On Dec. 15 Prime Minister Boris Johnson announced the appointment of Baroness Heather Hallett as chair of the forthcoming public inquiry into the COVID-19 pandemic. The British government committed to holding a public inquiry to investigate the UK’s response to the pandemic. The inquiry is likely to be set up under statutory powers which will give the chair the authority to compel the production of documents and to summon witnesses to give evidence under oath. The inquiry is due to begin in spring 2022.
What is the purpose of the inquiry?
Inquiries are set up to answer three questions:
- What happened?
- Why did it happen?
- What lessons can be learned for the future?
Who may be involved in the inquiry?
There will be a wide range of bodies involved in the inquiry. Evidence will be taken from government departments and public bodies as well as those involved in the provision of care to the ill and the elderly, the supply of personal protective equipment (PPE) and the development and rollout of the vaccine programme. The indirect effects of the pandemic on education and mental health could also be examined so as to make recommendations for the future.
Terms of reference
The terms of reference have not yet been set. The devolved governments of the UK will also hold their own inquiries. Only the Scottish government has announced its terms; it will look into the direct and indirect harms caused by the pandemic to the health and social services and to education.

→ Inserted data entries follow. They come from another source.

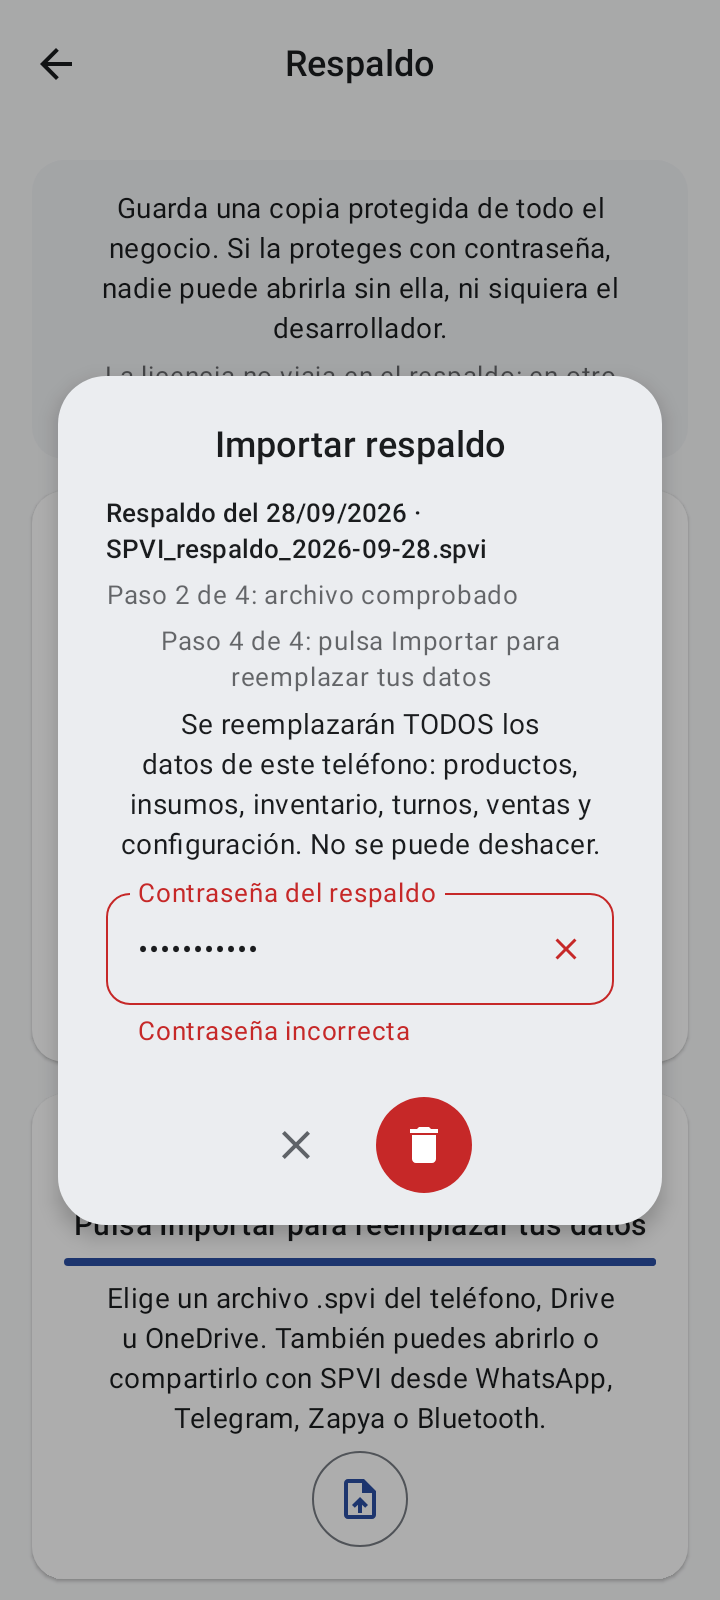
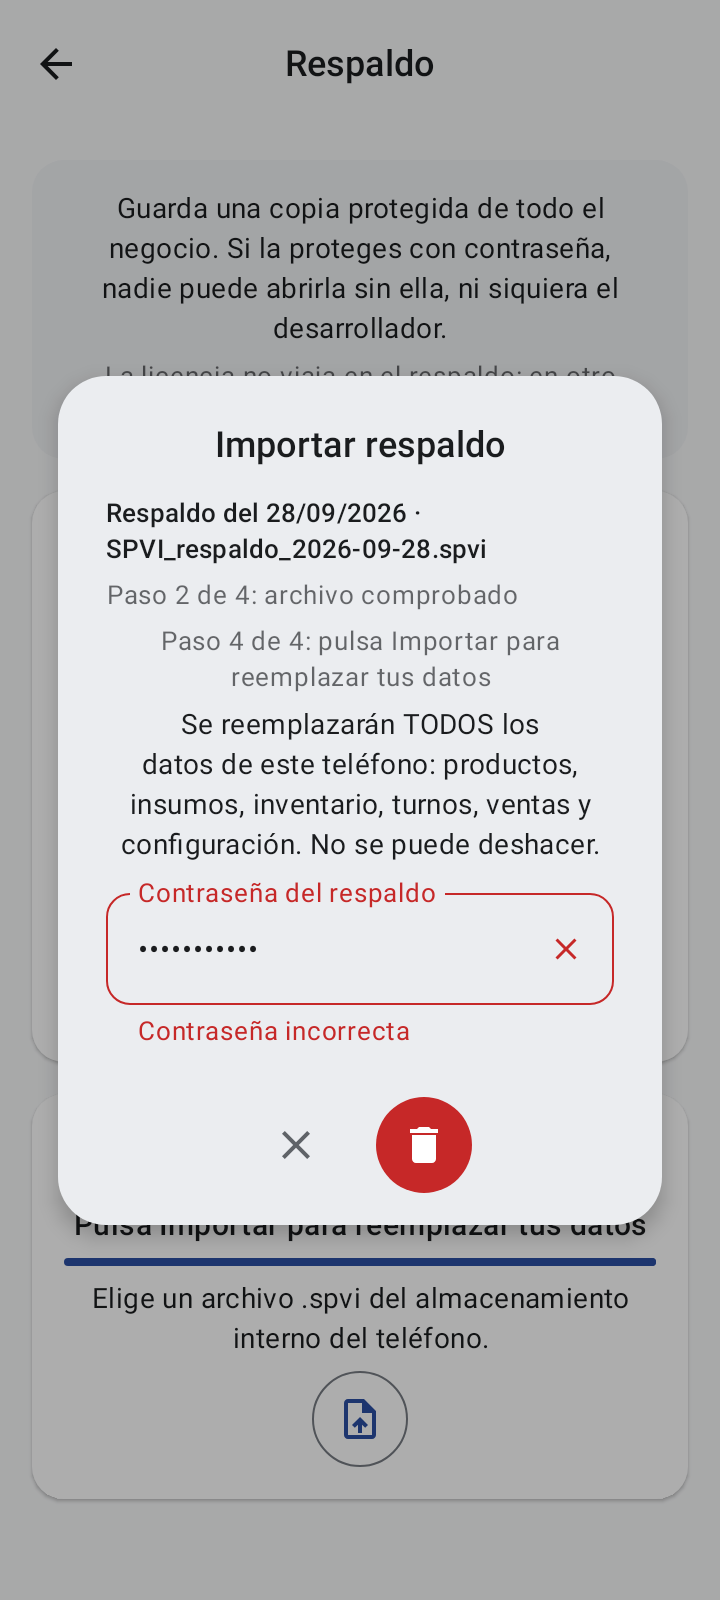
w

Changed region(s): [[0.1528, 0.7812, 0.8556, 0.9688]]

diff --git a/app/src/androidTest/kotlin/cu/spvi/app/AjustesPantallasUiTest.kt b/app/src/androidTest/kotlin/cu/spvi/app/AjustesPantallasUiTest.kt
@@ -108,7 +108,7 @@ class AjustesPantallasUiTest {
     // ---------- Respaldo
 
     private fun accionesRespaldo(onGuardar: () -> Unit = {}, onImportar: () -> Unit = {}) = AccionesRespaldo(
-        onEditarExport = {}, onGuardar = onGuardar, onCompartir = {}, onElegirArchivo = onImportar,
+        onEditarExport = {}, onGuardar = onGuardar, onElegirArchivo = onImportar,
         onContrasenaImport = {}, onConfirmarImport = {}, onCancelarImport = {},
     )
 
@@ -146,7 +146,7 @@ class AjustesPantallasUiTest {
                         resultado = ResultadoRespaldo(true, "Respaldo guardado", "SPVI_respaldo_2026-09-30.spvi"),
                     ),
                     {}, AccionesRespaldo(
-                        onEditarExport = {}, onGuardar = {}, onCompartir = {}, onElegirArchivo = {},
+                        onEditarExport = {}, onGuardar = {}, onElegirArchivo = {},
                         onContrasenaImport = {}, onConfirmarImport = {}, onCancelarImport = {}, onCerrarResultado = { cerrar++ },
                     ),
                 )
@@ -180,7 +180,7 @@ class AjustesPantallasUiTest {
                 RespaldoContent(
                     RespaldoUiState(exportado = PasosRespaldo.textoHecho("SPVI_respaldo_2026-09-30.spvi", enviado = false)),
                     {}, AccionesRespaldo(
-                        onEditarExport = {}, onGuardar = {}, onCompartir = {}, onElegirArchivo = {},
+                        onEditarExport = {}, onGuardar = {}, onElegirArchivo = {},
                         onContrasenaImport = {}, onConfirmarImport = {}, onCancelarImport = {}, onNuevoRespaldo = { otro++ },
                     ),
                 )
@@ -199,7 +199,7 @@ class AjustesPantallasUiTest {
             SpviTheme(darkTheme = false) {
                 RespaldoContent(
                     RespaldoUiState(), {}, AccionesRespaldo(
-                        onEditarExport = {}, onGuardar = {}, onCompartir = {}, onElegirArchivo = {},
+                        onEditarExport = {}, onGuardar = {}, onElegirArchivo = {},
                         onContrasenaImport = {}, onConfirmarImport = {}, onCancelarImport = {},
                     ),
                 )

diff --git a/app/src/test/kotlin/cu/spvi/app/root/RootViewModelTest.kt b/app/src/test/kotlin/cu/spvi/app/root/RootViewModelTest.kt
@@ -82,24 +82,22 @@ class RootViewModelTest {
     }
 }
 
-/** Archivo recibido de otra app (Prompt 14): MainScaffold navega a Respaldo mientras esté pendiente. */
+/** La licencia compartida queda pendiente hasta activarse (los .spvi ya no entran por aquí). */
 @OptIn(ExperimentalCoroutinesApi::class)
 class EntradaViewModelTest {
     @Before fun antes() = Dispatchers.setMain(UnconfinedTestDispatcher())
     @After fun despues() = Dispatchers.resetMain()
 
-    @Test fun soloLosArchivosQuedanPendientesHastaConsumirse() = runTest {
+    @Test fun soloLaLicenciaQuedaPendienteHastaTomarse() = runTest {
         val entrada = EntradaCompartida()
         val vm = EntradaViewModel(entrada)
-        assertFalse(vm.archivoPendiente.value)
+        assertFalse(vm.licenciaPendiente.value)
         entrada.publicar(Entrada.Texto("Nro. Transaccion: BR601ADLM8997"))
-        assertFalse(vm.archivoPendiente.value) // el SMS es para la venta, no para Respaldo
-        val archivo = Entrada.Archivo("file:///cache/compartir/recibido_1.spvi", "SPVI_completo.spvi")
-        entrada.publicar(archivo)
-        assertTrue(vm.archivoPendiente.value)
-        assertTrue(entrada.consumir(archivo))
-        assertFalse(vm.archivoPendiente.value)
-        assertFalse(entrada.consumir(archivo)) // una sola vez
+        assertFalse(vm.licenciaPendiente.value) // el SMS es para la venta, no una licencia
+        entrada.publicar(Entrada.Texto("SPVI2:codigo-de-licencia"))
+        assertTrue(vm.licenciaPendiente.value)
+        assertEquals("SPVI2:codigo-de-licencia", vm.tomarLicencia())
+        assertFalse(vm.licenciaPendiente.value)
         vm.viewModelScope.cancel()
     }
 }

diff --git a/app/src/test/kotlin/cu/spvi/app/respaldo/RespaldoTest.kt b/app/src/test/kotlin/cu/spvi/app/respaldo/RespaldoTest.kt
@@ -6,8 +6,6 @@ import cu.spvi.app.PerfilRepo
 import cu.spvi.app.PreciosRepo
 import cu.spvi.app.ProdRepo
 import cu.spvi.app.RelojFijo
-import cu.spvi.app.common.Entrada
-import cu.spvi.app.common.EntradaCompartida
 import cu.spvi.core.result.AppError
 import cu.spvi.core.result.AppResult
 import cu.spvi.domain.repository.EtapaRespaldo
@@ -258,16 +256,5 @@ class RespaldoTest {
         assertEquals("", repo.importadoSinContrasena)
         assertNull(vm.state.value.importacion)
         assertTrue(vm.state.value.resultado!!.exito)
-    }
-
-    @Test fun archivoRecibidoDeOtraAppAbreLaImportacionYSeConsume() = runTest {
-        archivos.origenes["file:///cache/compartir/recibido_1.spvi"] = "CIFRADO".toByteArray()
-        entrada.publicar(Entrada.Archivo("file:///cache/compartir/recibido_1.spvi", "SPVI_completo_2026-09-29.spvi"))
-        val vm = vm()
-        assertEquals("SPVI_completo_2026-09-29.spvi", vm.state.value.importacion!!.nombre)
-        assertNull(entrada.entrada.value) // consumido: no se reabre al volver
-        // El texto compartido (SMS) no es para Respaldo: se deja a la venta.
-        entrada.publicar(Entrada.Texto("Nro. Transaccion: BR601ADLM8997"))
-        assertNotNull(entrada.entrada.value)
     }
 }

diff --git a/app/src/test/kotlin/cu/spvi/app/capturas/AjustesCapturas.kt b/app/src/test/kotlin/cu/spvi/app/capturas/AjustesCapturas.kt
@@ -155,7 +155,7 @@ class AjustesCapturas {
 
     // ---------- Respaldo ----------
     private val accionesRespaldo = AccionesRespaldo(
-        onEditarExport = {}, onGuardar = {}, onCompartir = {}, onElegirArchivo = {}, onContrasenaImport = {}, onConfirmarImport = {}, onCancelarImport = {},
+        onEditarExport = {}, onGuardar = {}, onElegirArchivo = {}, onContrasenaImport = {}, onConfirmarImport = {}, onCancelarImport = {},
     )
     private fun respaldo(id: String, s: RespaldoUiState) = rule.capturar(id) { RespaldoContent(s, {}, accionesRespaldo, zona = Captura.ZONA) }
     private val info = InfoRespaldo(3, Instant.parse("2026-09-28T15:00:00Z"), 48_213)

diff --git a/app/src/androidTest/kotlin/cu/spvi/app/integracion/EntornoIntegracion.kt b/app/src/androidTest/kotlin/cu/spvi/app/integracion/EntornoIntegracion.kt
@@ -135,7 +135,7 @@ class EntornoIntegracion(licencia: LicenseState = LicenseState.Trial(5)) {
 
     fun respaldoVm() = RespaldoViewModel(
         ExportarRespaldo(respaldo), ImportarRespaldo(respaldo), respaldo,
-        archivos, entrada, clock,
+        archivos, clock,
     )
 
     fun licenciaVm() = LicenciaViewModel(

diff --git a/app/src/main/kotlin/cu/spvi/app/common/Archivos.kt b/app/src/main/kotlin/cu/spvi/app/common/Archivos.kt
@@ -5,6 +5,7 @@ import android.content.ClipData
 import android.content.Context
 import android.content.Intent
 import android.net.Uri
+import androidx.core.content.FileProvider
 import dagger.Binds
 import dagger.Module
 import dagger.hilt.InstallIn

diff --git a/SECURITY.md b/SECURITY.md
@@ -47,10 +47,10 @@ Cómo protege SPVI los datos del negocio y la licencia en el teléfono. Describe
 | **Permisos y accesos especiales** | `CAMERA`: solo mientras la cámara está encendida (QR de vinculación o foto del producto), pedido con explicación previa. `INTERNET`: solo para la consulta semanal de actualizaciones y revocaciones en GitHub, y la sincronización en la red local. `POST_NOTIFICATIONS` (Android 13+): solo para el aviso fijo «Turno abierto desde las HH:MM», sin importes ni datos del cliente, y se pide al abrir un turno. Si se niega, no pasa nada. No hay `RECEIVE_BOOT_COMPLETED`: el aviso no se restaura tras reiniciar. `FOREGROUND_SERVICE`, `FOREGROUND_SERVICE_CONNECTED_DEVICE` y `CHANGE_NETWORK_STATE` (0.19.2, normales, sin diálogo): solo para el servicio en primer plano `connectedDevice` de la app principal con secundarias, mientras está a la vista o hay algún turno abierto. `CHANGE_NETWORK_STATE` es requisito de Android 14 para ese tipo; SPVI no cambia ninguna red. `ACCESS_NETWORK_STATE` y los servicios de telemetría `datatransport` que añade ML Kit se **eliminan** del manifiesto. Captura SMS opcional: no declara `READ_SMS`; requiere que el usuario habilite manualmente el acceso especial «Acceso a notificaciones», que da al servicio acceso amplio a notificaciones mientras esté autorizado. |
 | **Qué sale a internet** | Nada de datos del negocio: solo la consulta de actualizaciones y revocaciones en GitHub (HTTPS). User-Agent `SPVI/0.27 (Android)`, sin datos del usuario. Sin caché, sin cookies, sin reintentos silenciosos, sin seguir redirecciones HTTPS→HTTP |
 | **Copia automática de Android** | `allowBackup=false`, `fullBackupContent=false` y `data_extraction_rules` que excluyen todo de la nube y de la transferencia entre dispositivos |
-| **Componentes exportados** | `MainActivity`: launcher, `SEND text/plain` (SMS compartido) y `SEND`/`VIEW` `application/octet-stream` (respaldo, solo `content://`). `CapturaSmsPagoService` también se declara `exported` para que Android pueda enlazarlo como `NotificationListenerService`, pero solo con `android.permission.BIND_NOTIFICATION_LISTENER_SERVICE`; otras apps no pueden enlazarse con ese permiso de nivel de sistema. Solo recibe notificaciones si el usuario activa el acceso especial. |
-| **Archivos recibidos** | Se copian a `cacheDir/compartir` con un tope de 128 MB y se borran a las 24 h. Nunca se importan solos: siempre piden confirmación (y la contraseña, si el archivo la tiene) |
+| **Componentes exportados** | `MainActivity`: launcher y `SEND text/plain` (SMS compartido). `CapturaSmsPagoService` también se declara `exported` para que Android pueda enlazarlo como `NotificationListenerService`, pero solo con `android.permission.BIND_NOTIFICATION_LISTENER_SERVICE`; otras apps no pueden enlazarse con ese permiso de nivel de sistema. Solo recibe notificaciones si el usuario activa el acceso especial. |
+| **Archivos recibidos** | El `.spvi` no se recibe de otras apps ni se abre desde fuera: solo entra con «Elegir archivo» del gestor del dispositivo desde Respaldo. Nunca se importa solo: siempre pide contraseña (si la tiene) y confirmación |
 | **FileProvider** | No exportado; solo expone `cache/compartir/` (permiso temporal de lectura para la app elegida) y, desde la 0.27.0, `cache/fotos/`: el archivo temporal donde la app de cámara escribe la foto de Nuevo producto/servicio (`TakePicture`, permiso temporal de escritura solo para esa URI). La foto se copia reducida (lado ≤ 1024 px, JPEG 85) a `filesDir/fotos` y la carpeta temporal se vacía. Nada de base de datos, preferencias ni las fotos guardadas |
-| **Almacenamiento externo** | Guardar y abrir pasa por el selector del sistema (SAF). Única excepción (0.26.0): el registro cifrado de la prueba (`Pictures/SPVI/sys_<huella>.png` y `.sys_<huella>.bin` en Download y Documents, ver FORMATOS.md §2.7). El permiso de fotos se pide una sola vez, recién instalada; si se niega, la prueba sigue funcionando (solo no se detecta una instalación anterior). La app no lee ninguna otra imagen |
+| **Almacenamiento externo** | Guardar y abrir pasa por el selector del sistema (SAF). El `.spvi` además va enraizado en Descargas internas y limitado a proveedores locales (sin nubes ni otras apps). Única excepción (0.26.0): el registro cifrado de la prueba (`Pictures/SPVI/sys_<huella>.png` y `.sys_<huella>.bin` en Download y Documents, ver FORMATOS.md §2.7). El permiso de fotos se pide una sola vez, recién instalada; si se niega, la prueba sigue funcionando (solo no se detecta una instalación anterior). La app no lee ninguna otra imagen |
 | **Visibilidad de paquetes** | Sin `<queries>`: SPVI no consulta ni abre otras apps de pago (Enzona se quitó en la 0.13.0 y el botón «Abrir Transfermóvil» en la 0.17.0) |
 | **Portapapeles** | Solo se lee al tocar «Pegar» / «Pegar SMS», nunca en segundo plano |
 | **Capturas y Recientes** | `FLAG_SECURE` en Perfil, Licencia, Pago electrónico, Respaldo, Migrar, el paso «Tus datos» del asistente, los pasos QR (tarjeta del vendedor, desde la 0.14.0) y de datos del cliente en Venta y Registros mientras se ven transferencias |

diff --git a/UI_UX_IX.md b/UI_UX_IX.md
@@ -64,7 +64,7 @@ Módulo `:designsystem`. **Regla única: ninguna pantalla define colores, tamañ
 | **Vibración breve** al leer un código, al terminar una venta y con cada snackbar; respeta el ajuste del sistema | Escáner, Venta, todos los mensajes |
 | **Asistentes en la misma pantalla** con `SpviStepper` («Paso N de M: título» + barra): Licencia 3 pasos; Respaldo Exportar 3 (Contraseña → Destino → Respaldo listo) e Importar 4 (Elegir → Comprobar → Contraseña → Confirmar); Onboarding; Migrar 4 (la cabecera indica el paso en curso; las 4 tarjetas siguen visibles) | Licencia, Respaldo, Onboarding, Migrar |
 | **Progreso de la operación por etapas** («Etapa 1 de 3 · Reuniendo los datos…»), con las demás acciones deshabilitadas. «Etapa», no «Paso», para no confundirlo con el asistente | Respaldo |
-| **Pegar solo al tocar «Pegar»**; compartir a SPVI desde otras apps (SMS, `.spvi`) | Venta, Licencia, Respaldo |
+| **Pegar solo al tocar «Pegar»**; compartir a SPVI desde otras apps (SMS, licencia) | Venta, Licencia |
 | **Eventos de un solo uso** (snackbar, abrir otra app) separados del estado | Todos los ViewModels |
 | **Estado que sobrevive** a girar la pantalla y a la muerte del proceso (`SavedStateHandle`) | Carrito y paso de la venta, período de Inicio, pestaña/búsqueda/filtros de Registros |
 
@@ -96,7 +96,7 @@ Módulo `:designsystem`. **Regla única: ninguna pantalla define colores, tamañ
 | Perfil | Marcador de posición | Nombre, apellidos, CI, teléfonos y tarjetas con validación; tarjetas enmascaradas | Prompt 12 |
 | Exportar como imagen | Imagen = tarjetas de 6 productos | Imagen = lista de precios (25 filas por imagen); Tarjetas aparte | Prompt 14 |
 | Registros | Solo compartir texto | Además, Exportar PDF y Excel de lo que se ve | Prompt 14 |
-| Importar respaldo | Solo desde el selector de archivos | También con Compartir y Abrir con → SPVI | Prompt 14 |
+| Importar respaldo | Solo «Elegir archivo» del gestor del dispositivo (almacenamiento interno) | Antes también con Compartir y Abrir con → SPVI | Prompt 14 |
 | Respaldo dañado | «Contraseña incorrecta o archivo alterado» | Se distingue archivo incompleto, dañado o de otra app **antes** de pedir la contraseña; progreso por pasos | Prompt 14 |
 | Clave del emisor, tasas de cambio, botón Enzona, caducidad por código | Pantallas o datos sin uso real | Eliminados; respaldo siempre completo | Prompt 17 |
 | Iconos | `material-icons-extended` (≈ 2 300 iconos) | `SpviIcons` propios, solo los usados | Prompt 17 |

diff --git a/docs/HISTORIAL_DESARROLLO.md b/docs/HISTORIAL_DESARROLLO.md
@@ -1496,6 +1496,13 @@ Primera vez que el repositorio se verifica solo: GitHub Actions ejecuta Gradle r
 - **Corrección (`app/.../vinculacion/VinculacionViewModel.kt`):** la regla se evalúa con los valores reales (`base.first()`, suspendida); `pedirSecundaria()` espera dentro de una corrutina. Sin cambios de firmas ni de comportamiento visible salvo el bug. `spviTests` verde (859/859), APK reinstalado en el Redmi con los datos intactos.
 - Para probarlo en un teléfono hace falta borrar sus datos (el tipo queda fijado al instalarse): solo con respaldo previo, o mejor en el teléfono del empleado.
 
+## Cambio 2026-10-11 (dueño): respaldo .spvi solo en almacenamiento interno
+
+- **Regla nueva:** exportar e importar el `.spvi` solo hacia y desde el almacenamiento interno; la ubicación la elige el usuario con el gestor de archivos del dispositivo.
+- **Quitado:** botón «Enviar a otra app» (WhatsApp, Telegram, Drive…) y la recepción de `.spvi` compartidos o abiertos desde otras apps (`EventoRespaldo.Compartir`, `RespaldoViewModel.compartir()`, consumo de `Entrada.Archivo`, redirección de MainScaffold, `ArchivosApp.copiarRecibido`, filtros SEND/VIEW de `octet-stream` en el manifiesto y el string `importar_respaldo`). La licencia por texto compartido y el SMS de PAGOxMOVIL no cambian.
+- **Queda:** «Guardar en el teléfono» y «Elegir archivo», que abren el gestor del dispositivo enraizado en Descargas internas y limitado a proveedores locales (`EXTRA_INITIAL_URI` + `EXTRA_LOCAL_ONLY`, sin nubes). PDF/Excel/imágenes se siguen enviando como antes.
+- Verificación: `spviTests` 856/856, `spviCheck` verde (`spviPermisos` OK con el manifiesto recortado), instrumentados compilan, `verifyRoborazziDebug` verde (referencias 09* regeneradas), APK instalado. Docs: FORMATOS, SECURITY, UI_UX_IX e historial.
+
 ### Principal web independiente — ampliación en desarrollo
 
 - Incorporados modelo canónico Android, servidor LAN principal, empleados, permisos, fondos,

diff --git a/FORMATOS.md b/FORMATOS.md
@@ -106,7 +106,7 @@ El respaldo es siempre **completo**. Desde la 0.13.0 ya no existe «Solo configu
 
 1. *Reuniendo los datos…*: lectura en una transacción.
 2. *Cifrando con tu contraseña…*: JSON → gzip → AES-GCM. Al terminar, el JSON en claro se sobrescribe con ceros.
-3. *Guardando el archivo…*: va al destino elegido con el selector del sistema (**Guardar en el teléfono**) o a `cacheDir/compartir` para **Enviar a otra app**. Lo hace `ExportadorArchivos`, compartido con el resto de exportaciones.
+3. *Guardando el archivo…*: va al destino elegido con el gestor de archivos del dispositivo (**Guardar en el teléfono**, enraizado en Descargas internas, solo proveedores locales). Lo hace `ExportadorArchivos`, compartido con el resto de exportaciones.
 
 Nombre: `SPVI_respaldo_<fecha>.spvi`.
 
@@ -136,7 +136,7 @@ Cualquier error deja los datos como estaban.
 Tras importar un respaldo v4 con bloque `licencia` en un teléfono sin licencia instalada, Licencia muestra el ID ya escrito para **Recuperar** (MANUAL §9). Exportar un respaldo pone a cero el recordatorio mensual de Inicio.
 | Contraseña incorrecta | «Contraseña incorrecta» (el diálogo queda abierto para reintentar) |
 
-**Cómo llega el archivo:** «Importar» → selector del sistema; **Compartir** a SPVI desde otra app; o **Abrir con → SPVI**. En los dos últimos casos se copia a `cacheDir/compartir` (solo `content://`, máx. 128 MB, se borra a las 24 h) y siempre se piden contraseña y confirmación.
+**Cómo llega el archivo:** «Importar» → «Elegir archivo» abre el gestor de archivos del dispositivo (enraizado en Descargas internas, solo proveedores locales). El `.spvi` no se envía a otras apps ni se recibe de ellas: siempre se piden contraseña y confirmación.
 
 ---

It will also assess the erosion of trust in the social contract between the people and the government.
If an individual or entity has a significant interest or role in an important aspect of the inquiry, or if they will be subject to significant criticism, they can apply to participate in the inquiry as a ‘Core Participant’. They will receive documents and witness statements, and they can make representations to the chair about the terms of reference, the conduct of the inquiry, and they can apply to cross examine witnesses and make opening and closing speeches.
Costs of participation in an inquiry
The chair can make awards of reasonable costs for those witnesses and core participants who cannot afford the legal fees, but generally, businesses involved in an inquiry will be expected to pay their own legal fees. Sometimes businesses have insurance cover for inquiries; others have crowd funded, invited donations or bequests (depending on the type of business), or looked into after-the-event (ATE) insurance.
Where possible, industries with common interests and experiences (for example the care home sector or the families of the bereaved) might find it cost-effective to combine forces to minimize costs and speak with one voice as a Core Participant.